The task:
Say how many lines in the entries hold the string "other", giving the number by itself.
Start of Block
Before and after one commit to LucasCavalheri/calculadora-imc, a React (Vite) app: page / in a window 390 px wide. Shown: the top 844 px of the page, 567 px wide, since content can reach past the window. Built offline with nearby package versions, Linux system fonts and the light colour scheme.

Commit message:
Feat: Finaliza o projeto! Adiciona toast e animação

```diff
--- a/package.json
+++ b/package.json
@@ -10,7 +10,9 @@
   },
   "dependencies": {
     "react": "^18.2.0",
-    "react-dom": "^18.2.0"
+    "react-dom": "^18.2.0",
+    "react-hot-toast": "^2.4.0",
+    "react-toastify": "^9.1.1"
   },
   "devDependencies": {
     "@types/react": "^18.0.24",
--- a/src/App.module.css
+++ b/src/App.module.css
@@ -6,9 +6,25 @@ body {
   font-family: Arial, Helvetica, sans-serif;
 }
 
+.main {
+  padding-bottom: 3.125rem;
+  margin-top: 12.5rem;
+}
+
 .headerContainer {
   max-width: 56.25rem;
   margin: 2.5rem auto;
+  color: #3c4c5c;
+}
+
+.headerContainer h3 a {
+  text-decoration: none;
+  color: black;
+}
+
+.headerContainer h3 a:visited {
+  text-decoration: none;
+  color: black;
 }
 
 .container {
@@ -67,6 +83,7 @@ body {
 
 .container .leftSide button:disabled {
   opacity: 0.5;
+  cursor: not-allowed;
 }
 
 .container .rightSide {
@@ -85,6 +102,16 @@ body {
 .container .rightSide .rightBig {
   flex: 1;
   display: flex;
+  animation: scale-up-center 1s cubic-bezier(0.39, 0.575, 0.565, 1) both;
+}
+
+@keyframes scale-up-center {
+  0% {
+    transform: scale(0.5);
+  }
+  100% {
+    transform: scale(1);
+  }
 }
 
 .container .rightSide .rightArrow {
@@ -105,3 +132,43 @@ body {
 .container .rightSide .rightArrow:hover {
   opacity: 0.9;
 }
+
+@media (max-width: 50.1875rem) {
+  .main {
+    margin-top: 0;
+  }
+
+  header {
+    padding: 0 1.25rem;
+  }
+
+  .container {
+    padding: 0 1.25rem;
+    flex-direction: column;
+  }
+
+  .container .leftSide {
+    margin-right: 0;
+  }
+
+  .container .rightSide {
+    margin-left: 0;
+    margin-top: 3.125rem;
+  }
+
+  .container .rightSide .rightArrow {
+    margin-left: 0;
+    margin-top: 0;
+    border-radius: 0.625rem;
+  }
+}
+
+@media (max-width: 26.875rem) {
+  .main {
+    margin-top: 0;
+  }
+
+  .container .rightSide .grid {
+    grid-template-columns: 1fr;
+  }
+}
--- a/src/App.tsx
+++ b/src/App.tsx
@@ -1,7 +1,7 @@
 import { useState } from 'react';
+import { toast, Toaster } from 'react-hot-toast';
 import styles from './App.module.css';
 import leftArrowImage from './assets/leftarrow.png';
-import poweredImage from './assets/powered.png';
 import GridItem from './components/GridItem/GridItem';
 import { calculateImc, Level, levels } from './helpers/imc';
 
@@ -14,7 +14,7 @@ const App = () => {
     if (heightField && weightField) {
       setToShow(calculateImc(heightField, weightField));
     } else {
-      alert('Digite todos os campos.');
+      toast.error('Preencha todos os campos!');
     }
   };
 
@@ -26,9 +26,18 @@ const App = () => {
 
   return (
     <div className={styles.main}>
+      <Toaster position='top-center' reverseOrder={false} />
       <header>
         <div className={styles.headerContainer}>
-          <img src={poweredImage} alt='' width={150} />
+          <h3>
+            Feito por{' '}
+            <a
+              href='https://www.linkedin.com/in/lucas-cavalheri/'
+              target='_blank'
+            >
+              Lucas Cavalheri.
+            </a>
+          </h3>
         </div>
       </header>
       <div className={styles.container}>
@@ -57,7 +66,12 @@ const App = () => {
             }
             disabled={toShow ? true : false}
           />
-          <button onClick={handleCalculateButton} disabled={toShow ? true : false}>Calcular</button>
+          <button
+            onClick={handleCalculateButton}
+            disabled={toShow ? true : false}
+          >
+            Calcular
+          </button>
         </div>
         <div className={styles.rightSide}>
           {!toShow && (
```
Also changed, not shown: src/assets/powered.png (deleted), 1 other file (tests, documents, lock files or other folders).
End of Block
Start of Block
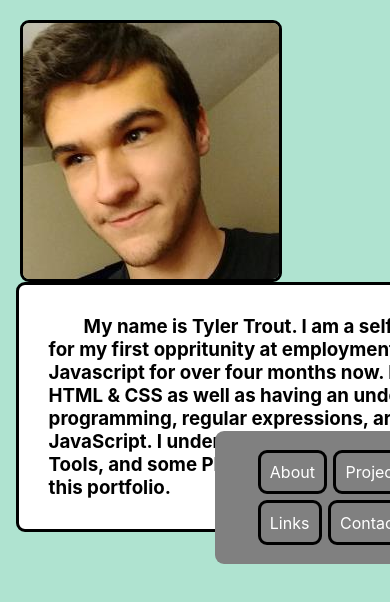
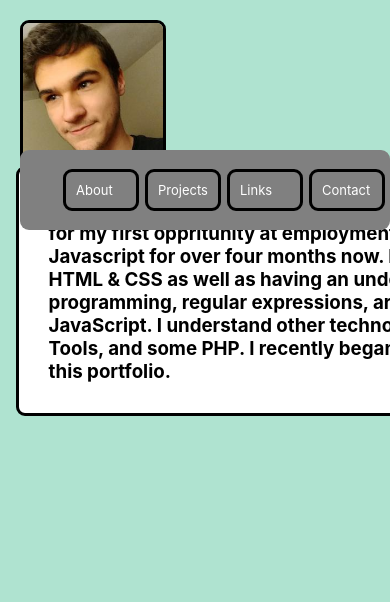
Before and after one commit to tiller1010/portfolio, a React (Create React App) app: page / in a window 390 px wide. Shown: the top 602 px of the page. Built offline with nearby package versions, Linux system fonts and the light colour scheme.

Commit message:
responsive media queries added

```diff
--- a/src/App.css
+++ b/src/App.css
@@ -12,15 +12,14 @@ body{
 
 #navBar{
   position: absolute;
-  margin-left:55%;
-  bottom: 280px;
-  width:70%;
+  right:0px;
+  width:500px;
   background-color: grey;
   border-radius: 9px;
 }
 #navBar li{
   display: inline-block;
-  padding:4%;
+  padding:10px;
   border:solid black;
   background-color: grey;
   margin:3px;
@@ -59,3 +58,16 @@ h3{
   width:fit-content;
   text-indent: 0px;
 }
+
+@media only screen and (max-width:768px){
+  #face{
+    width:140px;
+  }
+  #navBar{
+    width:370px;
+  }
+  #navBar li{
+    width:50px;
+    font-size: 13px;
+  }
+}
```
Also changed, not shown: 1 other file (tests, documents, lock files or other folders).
End of Block
Solution for this problem:
2